13

We have been getting a new kind of scammer-esque call every couple weeks here at the office (I work at an enterprise web application development company).

Basically, the flow of events is this:

  1. Caller has spoofed their caller-ID to have an identical name as our company.
  2. Seemingly friendly lady claims to be "Debbie from Accounting" or something similar.
  3. This "Debbie" says she is trying to print something and just needs me to read off the printer serial number so she can connect.

This is obviously completely bogus for a bunch of reasons (one being we have like 8 employees here, none are named Debbie and we don't even have an Accounting department).

The name was different both times (this has happened twice now).

Anyway, my question is what exactly is this scammer trying to accomplish? Do they install malware remotely to printers?

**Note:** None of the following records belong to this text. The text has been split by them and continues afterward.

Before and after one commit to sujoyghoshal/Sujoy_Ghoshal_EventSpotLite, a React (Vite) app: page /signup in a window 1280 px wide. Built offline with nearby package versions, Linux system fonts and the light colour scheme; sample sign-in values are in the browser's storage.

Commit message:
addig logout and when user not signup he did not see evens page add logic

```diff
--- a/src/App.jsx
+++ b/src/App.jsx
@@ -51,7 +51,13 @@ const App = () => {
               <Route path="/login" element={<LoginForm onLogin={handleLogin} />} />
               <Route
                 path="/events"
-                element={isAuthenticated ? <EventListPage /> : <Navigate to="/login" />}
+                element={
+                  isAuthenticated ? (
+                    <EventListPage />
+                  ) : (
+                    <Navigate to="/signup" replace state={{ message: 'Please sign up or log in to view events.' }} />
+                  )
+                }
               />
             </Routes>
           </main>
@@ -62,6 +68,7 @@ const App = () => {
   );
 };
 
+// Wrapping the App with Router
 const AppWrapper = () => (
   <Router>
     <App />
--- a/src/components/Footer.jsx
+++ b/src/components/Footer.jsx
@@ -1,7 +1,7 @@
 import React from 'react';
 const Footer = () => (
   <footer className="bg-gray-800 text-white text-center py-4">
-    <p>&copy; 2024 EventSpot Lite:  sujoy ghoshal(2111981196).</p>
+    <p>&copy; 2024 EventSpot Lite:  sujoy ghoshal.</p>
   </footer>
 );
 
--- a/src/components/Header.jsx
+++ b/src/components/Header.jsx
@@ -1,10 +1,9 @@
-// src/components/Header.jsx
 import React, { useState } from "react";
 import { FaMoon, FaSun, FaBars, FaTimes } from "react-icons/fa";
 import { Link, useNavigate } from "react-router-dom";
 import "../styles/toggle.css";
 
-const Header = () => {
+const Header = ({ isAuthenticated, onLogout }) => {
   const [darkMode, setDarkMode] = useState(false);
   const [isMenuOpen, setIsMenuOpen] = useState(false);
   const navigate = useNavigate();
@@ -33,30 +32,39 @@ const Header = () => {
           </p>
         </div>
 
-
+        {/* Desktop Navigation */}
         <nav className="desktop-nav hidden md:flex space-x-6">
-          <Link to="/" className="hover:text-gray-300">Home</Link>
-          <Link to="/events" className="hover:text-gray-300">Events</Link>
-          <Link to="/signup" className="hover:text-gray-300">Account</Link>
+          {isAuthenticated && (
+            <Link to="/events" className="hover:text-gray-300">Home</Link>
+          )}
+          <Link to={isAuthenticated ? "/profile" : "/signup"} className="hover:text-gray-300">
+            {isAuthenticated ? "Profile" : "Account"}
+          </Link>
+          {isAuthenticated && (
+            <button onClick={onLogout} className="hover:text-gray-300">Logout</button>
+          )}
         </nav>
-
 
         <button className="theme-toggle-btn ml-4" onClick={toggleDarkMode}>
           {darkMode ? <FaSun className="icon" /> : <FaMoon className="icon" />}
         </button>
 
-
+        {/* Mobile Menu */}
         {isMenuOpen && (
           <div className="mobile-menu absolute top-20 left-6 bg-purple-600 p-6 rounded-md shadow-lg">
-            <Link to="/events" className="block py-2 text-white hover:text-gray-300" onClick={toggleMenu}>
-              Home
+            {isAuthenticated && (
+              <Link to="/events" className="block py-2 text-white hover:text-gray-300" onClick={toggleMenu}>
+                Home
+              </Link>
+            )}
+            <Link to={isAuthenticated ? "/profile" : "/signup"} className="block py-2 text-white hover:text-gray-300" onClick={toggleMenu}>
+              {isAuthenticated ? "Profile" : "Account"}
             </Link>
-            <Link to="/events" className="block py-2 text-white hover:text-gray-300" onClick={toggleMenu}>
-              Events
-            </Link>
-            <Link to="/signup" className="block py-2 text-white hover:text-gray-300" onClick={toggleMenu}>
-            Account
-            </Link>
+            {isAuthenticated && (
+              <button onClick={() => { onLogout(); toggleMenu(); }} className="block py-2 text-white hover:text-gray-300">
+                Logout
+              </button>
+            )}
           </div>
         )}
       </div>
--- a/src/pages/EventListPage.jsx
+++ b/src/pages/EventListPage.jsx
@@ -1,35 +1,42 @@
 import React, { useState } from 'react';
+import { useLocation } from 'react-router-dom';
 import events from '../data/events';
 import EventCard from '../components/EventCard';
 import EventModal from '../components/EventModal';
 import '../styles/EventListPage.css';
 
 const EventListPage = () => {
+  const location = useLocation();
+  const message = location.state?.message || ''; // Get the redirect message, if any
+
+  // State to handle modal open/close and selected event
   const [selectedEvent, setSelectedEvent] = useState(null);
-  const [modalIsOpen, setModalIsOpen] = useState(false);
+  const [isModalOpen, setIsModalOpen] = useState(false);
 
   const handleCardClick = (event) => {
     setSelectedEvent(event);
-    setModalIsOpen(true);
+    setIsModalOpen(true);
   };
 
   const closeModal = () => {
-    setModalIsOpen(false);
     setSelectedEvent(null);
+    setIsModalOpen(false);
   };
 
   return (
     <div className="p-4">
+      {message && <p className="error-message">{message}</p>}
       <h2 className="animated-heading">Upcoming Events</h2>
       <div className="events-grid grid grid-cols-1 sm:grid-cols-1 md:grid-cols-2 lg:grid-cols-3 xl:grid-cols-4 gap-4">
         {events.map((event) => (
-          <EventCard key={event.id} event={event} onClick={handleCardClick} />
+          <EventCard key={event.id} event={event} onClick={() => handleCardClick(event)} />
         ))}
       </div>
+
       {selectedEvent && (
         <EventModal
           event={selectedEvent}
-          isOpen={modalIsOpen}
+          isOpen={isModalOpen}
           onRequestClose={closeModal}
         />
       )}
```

Thanks!

  • 6
    I would say that the printer serial number is not the goal, but rather to get you to start to do something for them. Then, they will escalate what they are asking in order to get you "deeper on the hook". – schroeder Aug 25 '15 at 19:07
  • 2
    Maybe they have access to a database where they can use printer serial numbers to look up detailed information so they can come back later with a more targeted phishing attack? – Mike Ounsworth Aug 25 '15 at 19:09
  • 9
    It shows up in snopes. It's an old scam to order a bunch of stuff and ship it to you. Then they wait for you to open the packages, and send you a huge bill. snopes.com/crime/fraud/supplies.asp – Rob Aug 25 '15 at 19:10
  • 2
    Next time, blabber some random serial number and watch what happens next – balki Aug 25 '15 at 19:30
  • 1
    @Rob this could be an answer. Write one to allow for op to mark it as the answer. – Alex Aug 25 '15 at 20:07
11

As written in @Rob's comment, the scammer is trying to get the S/N of your printers (information gathering, the first step in a social engineering attack) so later on will place the real scam:

  • either call and pretend he's your legitimate printer supplier (after all, he knows the S/N of your printers) and persuade you to order cheap paper and toner supplies for an exorbitant price;
  • or just send the supplies to your office. The invoice will show the S/N so it will look like a legitimate placed order.

It is worth noting that if you need to print on a specific printer you'd need to know either its network name or its IP address; knowing its S/N won't tell you anything, so "Debbie"'s request is bogus.

  • Not necessarily bogus. If the maintenance of the printer is outsourced and the maintainers systems are compromised, the S/N can be used as an entry point into the company. – Test May 5 '17 at 19:13

Your Answer

By clicking “Post Your Answer”, you agree to our terms of service, privacy policy and cookie policy

Not the answer you're looking for? Browse other questions tagged or ask your own question.